Prius Plug-in

The Japanese business journal Nikkei reported Monday that Toyota is planning to make plug-in capability a standard feature on all Prius hybrids beginning in 2014.

PluginCars.com editor Brad Berman reached out directly to Jana Hartline, environmental communications manager at Toyota.  "The report is not accurate," Hartline said. "We spoke to our offices in Japan, and the story is not true. There is no formal plan to make all Priuses plug-in by 2014."

Toyota is traditionally tight-lipped about its future product plans.  So Brad inquired further about the "no formal plan" reference.  He asked, "There's no formal plan, but is it a possibility?"  Hartline emphatically replied, "No."  She added that it didn't make sense considering the company's recent marketing efforts to launch an entire family of Priuses with a range of sizes, costs and options.

Toyota has been one of the auto industry's most reluctant companies to offer plug-in vehicles, and has put a priority on pushing non-plug hybrids into the mainstream, while only taking modest steps to introduce its first electric and plug-in electric vehicles.  Going all plug-in with the Prius would represent a major shift in strategy.

The Toyota Prius Plug-in Hybrid, scheduled to launch in 2012, provides about 14 miles of all-electric driving. Unlike the Chevy Volt, the Prius-with-plug can use the gasoline engine at any point that extra power is needed. This approach is based on Toyota's belief that plug-in hybrids with relatively smaller batteries will provide more value to customers.

The Nikkei article also reported that Toyota will abandon its nickle-metal hydride technology in favor of lithium-ion battery backs on all of its hybrids beginning the same year, and will sell the base plug-in Prius at a similar price point to the current non-plug-in model, “at around 2.05 million yen” (or $25,400).

We'll keep our eye on the story as more information—or possibly a retraction—comes in, but for now it looks like Nikkei might have gotten this one wrong.

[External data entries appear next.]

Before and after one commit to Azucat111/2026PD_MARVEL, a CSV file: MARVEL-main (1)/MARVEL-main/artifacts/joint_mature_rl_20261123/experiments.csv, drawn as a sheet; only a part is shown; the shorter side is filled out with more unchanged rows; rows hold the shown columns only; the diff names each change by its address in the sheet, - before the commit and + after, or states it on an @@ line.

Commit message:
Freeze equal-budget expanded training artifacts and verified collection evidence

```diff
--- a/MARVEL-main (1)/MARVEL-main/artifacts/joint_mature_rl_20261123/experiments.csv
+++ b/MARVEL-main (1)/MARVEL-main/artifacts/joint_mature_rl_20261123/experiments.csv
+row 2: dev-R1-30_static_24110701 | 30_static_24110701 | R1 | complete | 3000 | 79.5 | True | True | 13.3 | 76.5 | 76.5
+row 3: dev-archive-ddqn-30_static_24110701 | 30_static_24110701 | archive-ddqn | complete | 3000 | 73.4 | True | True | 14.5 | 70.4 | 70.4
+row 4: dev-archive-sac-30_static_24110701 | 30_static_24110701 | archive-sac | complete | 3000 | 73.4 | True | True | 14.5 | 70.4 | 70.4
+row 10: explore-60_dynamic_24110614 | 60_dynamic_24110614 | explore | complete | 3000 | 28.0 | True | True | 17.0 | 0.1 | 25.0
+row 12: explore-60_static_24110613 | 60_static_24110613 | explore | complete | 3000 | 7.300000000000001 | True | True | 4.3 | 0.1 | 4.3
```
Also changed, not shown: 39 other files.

Comments

· 54mpg (not verified) · 3 years ago

will they convert my 2010 Prius to a plug-in?

· Priusmaniac (not verified) · 3 years ago

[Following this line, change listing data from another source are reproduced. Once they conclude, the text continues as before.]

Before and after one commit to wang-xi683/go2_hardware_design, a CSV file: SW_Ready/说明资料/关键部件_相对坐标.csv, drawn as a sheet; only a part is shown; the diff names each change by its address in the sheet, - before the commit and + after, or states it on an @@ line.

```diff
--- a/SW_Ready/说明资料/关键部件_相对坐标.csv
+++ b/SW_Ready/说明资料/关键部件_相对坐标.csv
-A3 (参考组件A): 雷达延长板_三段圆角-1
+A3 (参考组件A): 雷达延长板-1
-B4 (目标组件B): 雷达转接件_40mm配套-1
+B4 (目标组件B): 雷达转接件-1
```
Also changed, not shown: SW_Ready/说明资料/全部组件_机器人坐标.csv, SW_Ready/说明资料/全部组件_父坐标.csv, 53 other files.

When time comes, I gess some Prius won't be plug-in hybrids, they will be pure EV Prius. Non plug-in hybrids don't make sense anymore, unless they are flex-fuel but I don't know if Toyota is anywhere in that field, or then perhaps only in Brasil.

· Van (not verified) · 3 years ago

The last I heard, the PHV would be available in the May-June 2012 time frame as a 2013 model. The text fleet had a 5.2 KWh lithium battery, but the battery size of the production car is currently not disclosed, as far as I know. I am hoping for 10:4 KWh and a range of 20 plus miles per charge. This can be accomplished with about the same physical size battery as in the test car, but with the chemistry changed to an NMC battery.

Time will tell but the next 13 months will probably feature more stories that may or may not provide an actual view of the future of electric transportation from Toyota.

· · 3 years ago

@Priusmaniac -

Since the day I bought my 2006 Prius, I have dreamed of the day when I could have a full EV Prius. I LOVE the configuration of this car (if not the exterior looks). I can't even imagine a more practical layout. Having one that was all electric would just make me giddy.

· · 3 years ago

That Jana Hartline sounds like Toyota's answer to GM's Dave Barthmus. Just the mouthpiece to lead the chanting of their Greenwashing message. She likely comes from the Detroit-driven mindset that EVs won't work and is responsible for turning everything away from them that she can.
On the other hand, I can't see anything wrong with continuing to offer the choice of today's cheap gas guzzling Prius for as long as people are willing to buy it.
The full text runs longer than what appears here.